» Description of the task
Tally the lines of the listing that contain the word "useState", then give the total and nothing else.

» Supplied data

※

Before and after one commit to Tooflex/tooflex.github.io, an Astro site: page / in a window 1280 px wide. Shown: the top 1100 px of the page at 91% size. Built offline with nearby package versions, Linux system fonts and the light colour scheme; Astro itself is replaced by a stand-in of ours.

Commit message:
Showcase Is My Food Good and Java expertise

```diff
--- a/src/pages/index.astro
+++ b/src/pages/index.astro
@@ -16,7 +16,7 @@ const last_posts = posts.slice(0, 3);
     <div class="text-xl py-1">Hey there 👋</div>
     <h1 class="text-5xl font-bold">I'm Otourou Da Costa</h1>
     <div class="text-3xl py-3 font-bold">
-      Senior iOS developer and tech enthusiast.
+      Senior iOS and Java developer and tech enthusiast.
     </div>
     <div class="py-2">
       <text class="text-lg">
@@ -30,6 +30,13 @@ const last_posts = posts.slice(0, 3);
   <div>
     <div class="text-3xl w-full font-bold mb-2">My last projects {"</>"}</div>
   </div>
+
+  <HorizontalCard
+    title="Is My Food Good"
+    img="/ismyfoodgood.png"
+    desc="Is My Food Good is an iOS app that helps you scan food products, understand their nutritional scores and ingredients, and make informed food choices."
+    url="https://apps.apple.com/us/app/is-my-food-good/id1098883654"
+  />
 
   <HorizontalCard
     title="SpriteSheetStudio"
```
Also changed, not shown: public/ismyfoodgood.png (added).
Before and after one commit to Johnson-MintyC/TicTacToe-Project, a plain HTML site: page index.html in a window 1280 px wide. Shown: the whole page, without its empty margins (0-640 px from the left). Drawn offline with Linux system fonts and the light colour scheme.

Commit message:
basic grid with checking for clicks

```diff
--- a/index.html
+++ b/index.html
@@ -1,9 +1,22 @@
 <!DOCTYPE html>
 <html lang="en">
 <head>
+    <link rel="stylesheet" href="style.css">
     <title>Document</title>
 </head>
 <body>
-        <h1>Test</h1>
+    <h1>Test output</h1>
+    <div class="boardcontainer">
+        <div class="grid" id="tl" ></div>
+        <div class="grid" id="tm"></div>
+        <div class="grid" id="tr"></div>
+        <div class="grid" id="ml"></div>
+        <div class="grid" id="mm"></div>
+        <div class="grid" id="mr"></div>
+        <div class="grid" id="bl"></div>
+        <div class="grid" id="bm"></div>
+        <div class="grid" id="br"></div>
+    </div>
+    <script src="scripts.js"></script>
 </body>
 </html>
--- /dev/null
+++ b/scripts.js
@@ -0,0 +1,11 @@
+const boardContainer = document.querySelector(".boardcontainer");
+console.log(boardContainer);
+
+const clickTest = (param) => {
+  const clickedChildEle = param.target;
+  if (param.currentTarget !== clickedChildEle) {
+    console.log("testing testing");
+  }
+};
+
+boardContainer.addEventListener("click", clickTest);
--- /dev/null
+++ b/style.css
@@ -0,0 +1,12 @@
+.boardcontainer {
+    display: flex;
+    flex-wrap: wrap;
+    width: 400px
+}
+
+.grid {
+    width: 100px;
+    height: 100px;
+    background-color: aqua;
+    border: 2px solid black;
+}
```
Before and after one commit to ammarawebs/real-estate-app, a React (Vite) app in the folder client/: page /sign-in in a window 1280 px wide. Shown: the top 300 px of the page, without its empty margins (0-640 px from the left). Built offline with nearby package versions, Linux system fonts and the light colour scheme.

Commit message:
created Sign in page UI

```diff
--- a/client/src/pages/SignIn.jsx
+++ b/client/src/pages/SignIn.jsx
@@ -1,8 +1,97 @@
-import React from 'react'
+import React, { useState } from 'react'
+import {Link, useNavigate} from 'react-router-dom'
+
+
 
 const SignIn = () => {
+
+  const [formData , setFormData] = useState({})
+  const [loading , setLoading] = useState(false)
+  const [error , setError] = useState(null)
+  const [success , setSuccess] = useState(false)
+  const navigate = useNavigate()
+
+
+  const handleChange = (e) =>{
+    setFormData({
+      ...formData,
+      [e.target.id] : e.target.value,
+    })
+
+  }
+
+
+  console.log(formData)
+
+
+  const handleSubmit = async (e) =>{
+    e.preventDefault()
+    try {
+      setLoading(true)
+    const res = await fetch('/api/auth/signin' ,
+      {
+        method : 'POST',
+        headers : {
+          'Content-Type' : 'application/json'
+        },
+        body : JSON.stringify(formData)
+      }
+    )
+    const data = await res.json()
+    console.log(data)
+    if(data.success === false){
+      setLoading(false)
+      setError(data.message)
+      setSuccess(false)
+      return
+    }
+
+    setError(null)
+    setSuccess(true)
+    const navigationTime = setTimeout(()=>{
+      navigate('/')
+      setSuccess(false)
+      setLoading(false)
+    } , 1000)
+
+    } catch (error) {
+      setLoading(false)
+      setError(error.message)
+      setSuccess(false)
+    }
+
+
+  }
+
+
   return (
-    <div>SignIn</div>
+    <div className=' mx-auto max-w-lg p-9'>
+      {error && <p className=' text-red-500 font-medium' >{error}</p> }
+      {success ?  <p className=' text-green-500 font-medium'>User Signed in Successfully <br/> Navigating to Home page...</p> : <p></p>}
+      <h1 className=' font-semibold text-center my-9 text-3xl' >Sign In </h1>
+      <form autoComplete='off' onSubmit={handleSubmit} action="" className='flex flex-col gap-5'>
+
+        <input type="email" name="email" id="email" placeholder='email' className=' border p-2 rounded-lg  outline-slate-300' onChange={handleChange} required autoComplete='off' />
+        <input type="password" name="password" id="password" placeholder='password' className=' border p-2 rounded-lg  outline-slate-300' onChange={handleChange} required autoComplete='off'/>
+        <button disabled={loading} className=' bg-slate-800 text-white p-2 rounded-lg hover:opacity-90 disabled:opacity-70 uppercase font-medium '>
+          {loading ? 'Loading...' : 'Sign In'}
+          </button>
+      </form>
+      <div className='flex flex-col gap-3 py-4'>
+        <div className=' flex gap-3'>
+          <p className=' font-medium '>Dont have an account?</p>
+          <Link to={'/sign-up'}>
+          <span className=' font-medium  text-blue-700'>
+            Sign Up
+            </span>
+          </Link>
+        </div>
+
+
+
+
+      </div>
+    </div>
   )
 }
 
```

※

» Task solution
5